**Instructions to follow**: Check each line of the data for the string "figsize". Report how many have it, and give nothing else.

**Data extracts**:
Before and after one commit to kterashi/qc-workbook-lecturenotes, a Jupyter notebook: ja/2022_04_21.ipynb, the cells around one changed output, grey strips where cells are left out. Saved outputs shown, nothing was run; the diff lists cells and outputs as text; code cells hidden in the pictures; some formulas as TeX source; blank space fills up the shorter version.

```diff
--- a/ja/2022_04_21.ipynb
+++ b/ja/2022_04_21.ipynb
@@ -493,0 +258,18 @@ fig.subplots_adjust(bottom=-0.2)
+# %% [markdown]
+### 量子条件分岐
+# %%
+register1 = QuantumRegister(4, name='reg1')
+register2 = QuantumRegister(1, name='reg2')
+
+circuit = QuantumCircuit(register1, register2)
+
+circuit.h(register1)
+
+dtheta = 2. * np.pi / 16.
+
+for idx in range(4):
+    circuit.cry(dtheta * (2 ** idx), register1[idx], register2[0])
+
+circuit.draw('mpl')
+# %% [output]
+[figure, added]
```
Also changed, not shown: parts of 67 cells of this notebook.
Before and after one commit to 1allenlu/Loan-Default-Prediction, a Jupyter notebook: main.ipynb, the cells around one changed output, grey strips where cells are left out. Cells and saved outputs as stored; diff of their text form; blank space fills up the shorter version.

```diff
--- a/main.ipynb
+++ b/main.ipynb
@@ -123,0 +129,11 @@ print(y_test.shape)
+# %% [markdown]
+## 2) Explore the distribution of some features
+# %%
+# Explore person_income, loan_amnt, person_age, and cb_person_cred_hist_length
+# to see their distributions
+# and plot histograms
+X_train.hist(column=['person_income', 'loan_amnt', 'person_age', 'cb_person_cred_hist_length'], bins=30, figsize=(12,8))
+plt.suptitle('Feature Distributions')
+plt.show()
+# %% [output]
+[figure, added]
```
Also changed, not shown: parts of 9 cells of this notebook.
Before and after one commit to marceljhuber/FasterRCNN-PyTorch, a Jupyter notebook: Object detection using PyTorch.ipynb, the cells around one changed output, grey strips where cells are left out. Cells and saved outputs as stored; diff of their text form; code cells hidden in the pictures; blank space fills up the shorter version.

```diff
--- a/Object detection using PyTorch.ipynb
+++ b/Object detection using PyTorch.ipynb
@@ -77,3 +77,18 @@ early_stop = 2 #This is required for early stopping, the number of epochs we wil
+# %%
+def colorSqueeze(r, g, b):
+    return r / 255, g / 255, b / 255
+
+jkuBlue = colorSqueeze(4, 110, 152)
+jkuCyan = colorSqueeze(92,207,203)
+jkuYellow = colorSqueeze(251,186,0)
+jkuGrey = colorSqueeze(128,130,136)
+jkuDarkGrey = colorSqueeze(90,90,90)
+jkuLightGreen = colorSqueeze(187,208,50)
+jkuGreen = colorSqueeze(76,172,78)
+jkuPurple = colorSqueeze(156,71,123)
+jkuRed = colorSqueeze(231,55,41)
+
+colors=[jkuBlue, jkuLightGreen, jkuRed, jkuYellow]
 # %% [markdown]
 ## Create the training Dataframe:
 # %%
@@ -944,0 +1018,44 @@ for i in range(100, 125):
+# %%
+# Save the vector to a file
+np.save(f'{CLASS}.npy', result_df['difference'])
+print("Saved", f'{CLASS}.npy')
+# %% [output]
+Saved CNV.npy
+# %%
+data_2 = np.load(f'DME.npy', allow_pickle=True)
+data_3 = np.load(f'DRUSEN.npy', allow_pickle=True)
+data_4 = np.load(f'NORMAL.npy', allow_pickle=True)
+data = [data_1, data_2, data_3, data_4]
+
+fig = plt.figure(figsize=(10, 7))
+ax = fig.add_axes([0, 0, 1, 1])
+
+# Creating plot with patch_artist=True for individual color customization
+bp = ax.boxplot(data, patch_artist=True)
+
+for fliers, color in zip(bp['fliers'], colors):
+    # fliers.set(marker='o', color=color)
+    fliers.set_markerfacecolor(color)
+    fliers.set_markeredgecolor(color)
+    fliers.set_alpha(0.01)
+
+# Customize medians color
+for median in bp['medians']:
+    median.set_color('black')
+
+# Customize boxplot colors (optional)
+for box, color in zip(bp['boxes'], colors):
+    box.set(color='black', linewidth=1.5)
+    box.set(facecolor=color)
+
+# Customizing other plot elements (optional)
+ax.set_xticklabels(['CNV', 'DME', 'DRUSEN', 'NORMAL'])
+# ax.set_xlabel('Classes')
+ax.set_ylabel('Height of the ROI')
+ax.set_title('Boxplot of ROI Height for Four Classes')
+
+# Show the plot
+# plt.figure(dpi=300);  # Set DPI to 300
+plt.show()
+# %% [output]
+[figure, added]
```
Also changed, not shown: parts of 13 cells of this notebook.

**Expected answer**: 2